Could you return every line of the records below that contains the word "stateID"?

DATA EXTRACT:

========================================

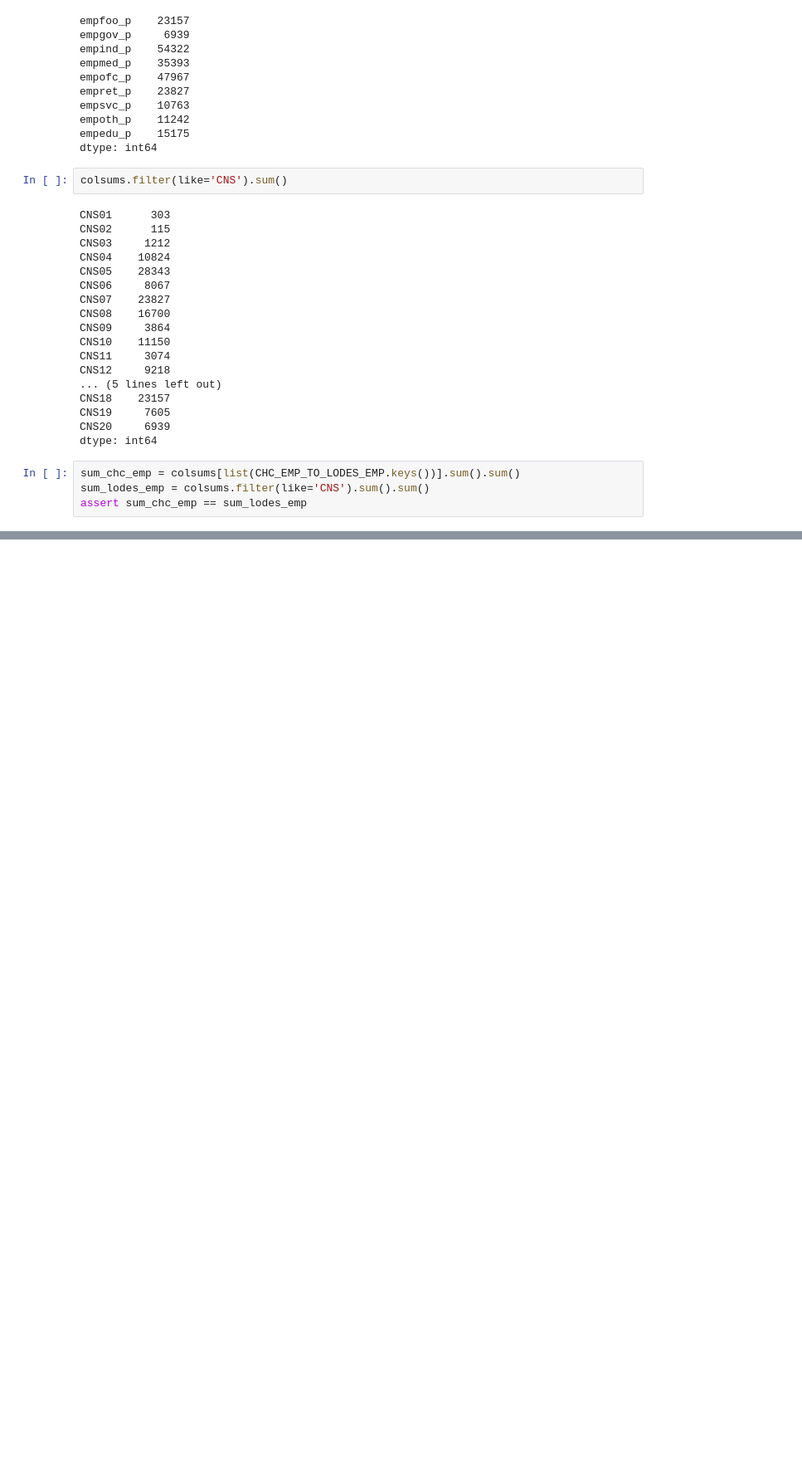
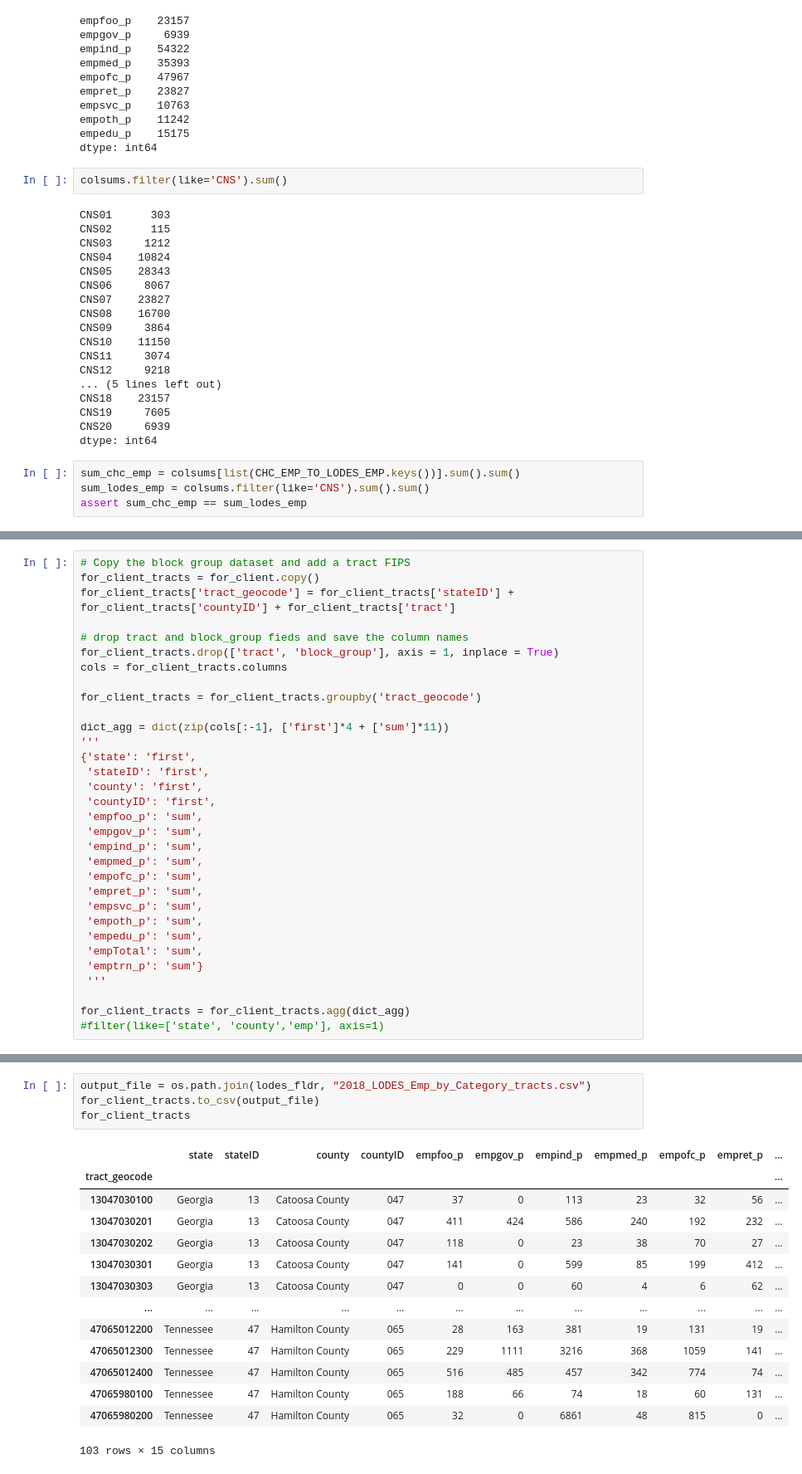
Before and after one commit to wsp-sag/client_chattanooga_rtp_update, a Jupyter notebook: Notebooks/Task 3 - Model Validation/Process_Validation_Data/Employment_LODES-WAC.ipynb, the cells around one changed output, grey strips where cells are left out. Shown at 83% size. Cells and saved outputs as stored; diff of their text form; blank space fills up the shorter version.

```diff
--- a/Notebooks/Task 3 - Model Validation/Process_Validation_Data/Employment_LODES-WAC.ipynb
+++ b/Notebooks/Task 3 - Model Validation/Process_Validation_Data/Employment_LODES-WAC.ipynb
@@ -229,0 +254,32 @@ assert sum_chc_emp == sum_lodes_emp
+# %%
+# Copy the block group dataset and add a tract FIPS
+for_client_tracts = for_client.copy()
+for_client_tracts['tract_geocode'] = for_client_tracts['stateID'] + for_client_tracts['countyID'] + for_client_tracts['tract']
+
+# drop tract and block_group fieds and save the column names
+for_client_tracts.drop(['tract', 'block_group'], axis = 1, inplace = True)
+cols = for_client_tracts.columns
+
+for_client_tracts = for_client_tracts.groupby('tract_geocode')
+
+dict_agg = dict(zip(cols[:-1], ['first']*4 + ['sum']*11))
+'''
+{'state': 'first',
+ 'stateID': 'first',
+ 'county': 'first',
+ 'countyID': 'first',
+ 'empfoo_p': 'sum',
+ 'empgov_p': 'sum',
+ 'empind_p': 'sum',
+ 'empmed_p': 'sum',
+ 'empofc_p': 'sum',
+ 'empret_p': 'sum',
+ 'empsvc_p': 'sum',
+ 'empoth_p': 'sum',
+ 'empedu_p': 'sum',
+ 'empTotal': 'sum',
+ 'emptrn_p': 'sum'}
+ '''
+
+for_client_tracts = for_client_tracts.agg(dict_agg)
+#filter(like=['state', 'county','emp'], axis=1)
@@ -229,0 +320,19 @@ assert sum_chc_emp == sum_lodes_emp
+# %%
+output_file = os.path.join(lodes_fldr, "2018_LODES_Emp_by_Category_tracts.csv")
+for_client_tracts.to_csv(output_file)
+for_client_tracts
+# %% [output]
+|  | state | stateID | county | countyID | empfoo_p | empgov_p | empind_p | empmed_p | empofc_p | empret_p | ... |
+| tract_geocode |  |  |  |  |  |  |  |  |  |  | ... |
+| 13047030100 | Georgia | 13 | Catoosa County | 047 | 37 | 0 | 113 | 23 | 32 | 56 | ... |
+| 13047030201 | Georgia | 13 | Catoosa County | 047 | 411 | 424 | 586 | 240 | 192 | 232 | ... |
+| 13047030202 | Georgia | 13 | Catoosa County | 047 | 118 | 0 | 23 | 38 | 70 | 27 | ... |
+| 13047030301 | Georgia | 13 | Catoosa County | 047 | 141 | 0 | 599 | 85 | 199 | 412 | ... |
+| 13047030303 | Georgia | 13 | Catoosa County | 047 | 0 | 0 | 60 | 4 | 6 | 62 | ... |
+| ... | ... | ... | ... | ... | ... | ... | ... | ... | ... | ... | ... |
+| 47065012200 | Tennessee | 47 | Hamilton County | 065 | 28 | 163 | 381 | 19 | 131 | 19 | ... |
+| 47065012300 | Tennessee | 47 | Hamilton County | 065 | 229 | 1111 | 3216 | 368 | 1059 | 141 | ... |
+| 47065012400 | Tennessee | 47 | Hamilton County | 065 | 516 | 485 | 457 | 342 | 774 | 74 | ... |
+| 47065980100 | Tennessee | 47 | Hamilton County | 065 | 188 | 66 | 74 | 18 | 60 | 131 | ... |
+| 47065980200 | Tennessee | 47 | Hamilton County | 065 | 32 | 0 | 6861 | 48 | 815 | 0 | ... |
+103 rows × 15 columns
```
Also changed, not shown: parts of 8 cells of this notebook, 22 other files.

========================================

EXERCISE RESULT:
+for_client_tracts['tract_geocode'] = for_client_tracts['stateID'] + for_client_tracts['countyID'] + for_client_tracts['tract']
+ 'stateID': 'first',
+|  | state | stateID | county | countyID | empfoo_p | empgov_p | empind_p | empmed_p | empofc_p | empret_p | ... |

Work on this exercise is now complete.